[DATA TO EXAMINE]

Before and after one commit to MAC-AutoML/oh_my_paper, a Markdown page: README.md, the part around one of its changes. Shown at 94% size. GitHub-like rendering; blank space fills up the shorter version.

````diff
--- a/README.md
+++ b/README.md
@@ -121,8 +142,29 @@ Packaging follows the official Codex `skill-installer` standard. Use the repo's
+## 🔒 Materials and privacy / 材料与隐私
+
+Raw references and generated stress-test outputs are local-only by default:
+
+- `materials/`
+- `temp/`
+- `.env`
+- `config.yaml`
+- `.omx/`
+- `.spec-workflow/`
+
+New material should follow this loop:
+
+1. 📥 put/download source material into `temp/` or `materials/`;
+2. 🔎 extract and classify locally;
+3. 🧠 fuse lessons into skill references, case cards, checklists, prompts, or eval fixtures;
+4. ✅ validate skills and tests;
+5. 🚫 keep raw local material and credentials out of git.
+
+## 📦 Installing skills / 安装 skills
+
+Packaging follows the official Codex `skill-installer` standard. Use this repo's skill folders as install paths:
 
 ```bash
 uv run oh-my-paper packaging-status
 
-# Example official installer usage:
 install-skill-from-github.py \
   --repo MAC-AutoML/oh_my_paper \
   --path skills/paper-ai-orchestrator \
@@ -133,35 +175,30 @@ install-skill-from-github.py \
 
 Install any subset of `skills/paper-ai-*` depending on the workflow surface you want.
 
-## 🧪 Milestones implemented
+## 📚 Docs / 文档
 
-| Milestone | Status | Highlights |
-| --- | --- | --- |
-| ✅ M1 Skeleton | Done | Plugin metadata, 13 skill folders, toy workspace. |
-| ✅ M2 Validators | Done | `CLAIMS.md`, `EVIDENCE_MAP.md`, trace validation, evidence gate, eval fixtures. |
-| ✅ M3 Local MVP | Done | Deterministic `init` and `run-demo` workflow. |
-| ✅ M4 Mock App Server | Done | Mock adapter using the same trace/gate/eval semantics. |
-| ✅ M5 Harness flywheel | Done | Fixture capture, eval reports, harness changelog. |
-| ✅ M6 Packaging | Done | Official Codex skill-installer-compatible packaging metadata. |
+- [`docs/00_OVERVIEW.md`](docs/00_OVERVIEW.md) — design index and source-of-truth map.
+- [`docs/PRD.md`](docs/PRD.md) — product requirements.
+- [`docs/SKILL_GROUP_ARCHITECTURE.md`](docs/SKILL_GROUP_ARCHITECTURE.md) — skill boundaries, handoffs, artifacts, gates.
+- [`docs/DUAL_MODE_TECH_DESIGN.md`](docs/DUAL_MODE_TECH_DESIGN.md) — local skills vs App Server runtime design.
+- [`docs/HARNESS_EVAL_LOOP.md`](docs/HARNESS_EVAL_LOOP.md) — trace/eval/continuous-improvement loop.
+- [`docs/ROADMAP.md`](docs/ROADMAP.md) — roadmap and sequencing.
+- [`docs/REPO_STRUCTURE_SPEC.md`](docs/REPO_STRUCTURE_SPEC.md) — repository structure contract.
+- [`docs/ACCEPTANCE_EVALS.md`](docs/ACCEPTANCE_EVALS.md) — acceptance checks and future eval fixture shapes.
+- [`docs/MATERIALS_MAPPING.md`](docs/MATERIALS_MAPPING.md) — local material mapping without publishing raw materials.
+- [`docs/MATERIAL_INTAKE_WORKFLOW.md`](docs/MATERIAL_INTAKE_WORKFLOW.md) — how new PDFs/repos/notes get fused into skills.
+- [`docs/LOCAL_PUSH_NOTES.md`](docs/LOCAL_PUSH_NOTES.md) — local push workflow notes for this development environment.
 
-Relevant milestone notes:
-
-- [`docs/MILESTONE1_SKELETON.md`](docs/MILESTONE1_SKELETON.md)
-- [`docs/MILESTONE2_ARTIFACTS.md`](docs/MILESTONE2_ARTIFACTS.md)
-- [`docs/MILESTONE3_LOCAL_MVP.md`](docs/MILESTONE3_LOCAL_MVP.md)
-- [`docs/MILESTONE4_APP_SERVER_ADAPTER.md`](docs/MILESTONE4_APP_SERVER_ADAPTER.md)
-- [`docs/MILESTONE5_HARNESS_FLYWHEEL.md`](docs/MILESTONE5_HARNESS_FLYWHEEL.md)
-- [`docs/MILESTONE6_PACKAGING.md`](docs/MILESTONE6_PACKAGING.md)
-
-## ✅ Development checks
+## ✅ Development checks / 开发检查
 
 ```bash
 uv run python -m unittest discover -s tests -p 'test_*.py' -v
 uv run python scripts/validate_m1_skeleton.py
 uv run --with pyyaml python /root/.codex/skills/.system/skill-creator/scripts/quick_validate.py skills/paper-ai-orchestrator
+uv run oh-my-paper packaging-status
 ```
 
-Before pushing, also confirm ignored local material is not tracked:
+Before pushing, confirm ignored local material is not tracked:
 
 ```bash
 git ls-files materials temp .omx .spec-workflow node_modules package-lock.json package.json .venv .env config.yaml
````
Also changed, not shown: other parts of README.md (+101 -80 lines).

[/DATA TO EXAMINE]

--- AIM OF THE EXERCISE ---
Each record above is to be reproduced verbatim.

--- EXERCISE RESULT ---
Before and after one commit to MAC-AutoML/oh_my_paper, a Markdown page: README.md, the part around one of its changes. Shown at 94% size. GitHub-like rendering; blank space fills up the shorter version.

````diff
--- a/README.md
+++ b/README.md
@@ -121,8 +142,29 @@ Packaging follows the official Codex `skill-installer` standard. Use the repo's
+## 🔒 Materials and privacy / 材料与隐私
+
+Raw references and generated stress-test outputs are local-only by default:
+
+- `materials/`
+- `temp/`
+- `.env`
+- `config.yaml`
+- `.omx/`
+- `.spec-workflow/`
+
+New material should follow this loop:
+
+1. 📥 put/download source material into `temp/` or `materials/`;
+2. 🔎 extract and classify locally;
+3. 🧠 fuse lessons into skill references, case cards, checklists, prompts, or eval fixtures;
+4. ✅ validate skills and tests;
+5. 🚫 keep raw local material and credentials out of git.
+
+## 📦 Installing skills / 安装 skills
+
+Packaging follows the official Codex `skill-installer` standard. Use this repo's skill folders as install paths:
 
 ```bash
 uv run oh-my-paper packaging-status
 
-# Example official installer usage:
 install-skill-from-github.py \
   --repo MAC-AutoML/oh_my_paper \
   --path skills/paper-ai-orchestrator \
@@ -133,35 +175,30 @@ install-skill-from-github.py \
 
 Install any subset of `skills/paper-ai-*` depending on the workflow surface you want.
 
-## 🧪 Milestones implemented
+## 📚 Docs / 文档
 
-| Milestone | Status | Highlights |
-| --- | --- | --- |
-| ✅ M1 Skeleton | Done | Plugin metadata, 13 skill folders, toy workspace. |
-| ✅ M2 Validators | Done | `CLAIMS.md`, `EVIDENCE_MAP.md`, trace validation, evidence gate, eval fixtures. |
-| ✅ M3 Local MVP | Done | Deterministic `init` and `run-demo` workflow. |
-| ✅ M4 Mock App Server | Done | Mock adapter using the same trace/gate/eval semantics. |
-| ✅ M5 Harness flywheel | Done | Fixture capture, eval reports, harness changelog. |
-| ✅ M6 Packaging | Done | Official Codex skill-installer-compatible packaging metadata. |
+- [`docs/00_OVERVIEW.md`](docs/00_OVERVIEW.md) — design index and source-of-truth map.
+- [`docs/PRD.md`](docs/PRD.md) — product requirements.
+- [`docs/SKILL_GROUP_ARCHITECTURE.md`](docs/SKILL_GROUP_ARCHITECTURE.md) — skill boundaries, handoffs, artifacts, gates.
+- [`docs/DUAL_MODE_TECH_DESIGN.md`](docs/DUAL_MODE_TECH_DESIGN.md) — local skills vs App Server runtime design.
+- [`docs/HARNESS_EVAL_LOOP.md`](docs/HARNESS_EVAL_LOOP.md) — trace/eval/continuous-improvement loop.
+- [`docs/ROADMAP.md`](docs/ROADMAP.md) — roadmap and sequencing.
+- [`docs/REPO_STRUCTURE_SPEC.md`](docs/REPO_STRUCTURE_SPEC.md) — repository structure contract.
+- [`docs/ACCEPTANCE_EVALS.md`](docs/ACCEPTANCE_EVALS.md) — acceptance checks and future eval fixture shapes.
+- [`docs/MATERIALS_MAPPING.md`](docs/MATERIALS_MAPPING.md) — local material mapping without publishing raw materials.
+- [`docs/MATERIAL_INTAKE_WORKFLOW.md`](docs/MATERIAL_INTAKE_WORKFLOW.md) — how new PDFs/repos/notes get fused into skills.
+- [`docs/LOCAL_PUSH_NOTES.md`](docs/LOCAL_PUSH_NOTES.md) — local push workflow notes for this development environment.
 
-Relevant milestone notes:
-
-- [`docs/MILESTONE1_SKELETON.md`](docs/MILESTONE1_SKELETON.md)
-- [`docs/MILESTONE2_ARTIFACTS.md`](docs/MILESTONE2_ARTIFACTS.md)
-- [`docs/MILESTONE3_LOCAL_MVP.md`](docs/MILESTONE3_LOCAL_MVP.md)
-- [`docs/MILESTONE4_APP_SERVER_ADAPTER.md`](docs/MILESTONE4_APP_SERVER_ADAPTER.md)
-- [`docs/MILESTONE5_HARNESS_FLYWHEEL.md`](docs/MILESTONE5_HARNESS_FLYWHEEL.md)
-- [`docs/MILESTONE6_PACKAGING.md`](docs/MILESTONE6_PACKAGING.md)
-
-## ✅ Development checks
+## ✅ Development checks / 开发检查
 
 ```bash
 uv run python -m unittest discover -s tests -p 'test_*.py' -v
 uv run python scripts/validate_m1_skeleton.py
 uv run --with pyyaml python /root/.codex/skills/.system/skill-creator/scripts/quick_validate.py skills/paper-ai-orchestrator
+uv run oh-my-paper packaging-status
 ```
 
-Before pushing, also confirm ignored local material is not tracked:
+Before pushing, confirm ignored local material is not tracked:
 
 ```bash
 git ls-files materials temp .omx .spec-workflow node_modules package-lock.json package.json .venv .env config.yaml
````
Also changed, not shown: other parts of README.md (+101 -80 lines).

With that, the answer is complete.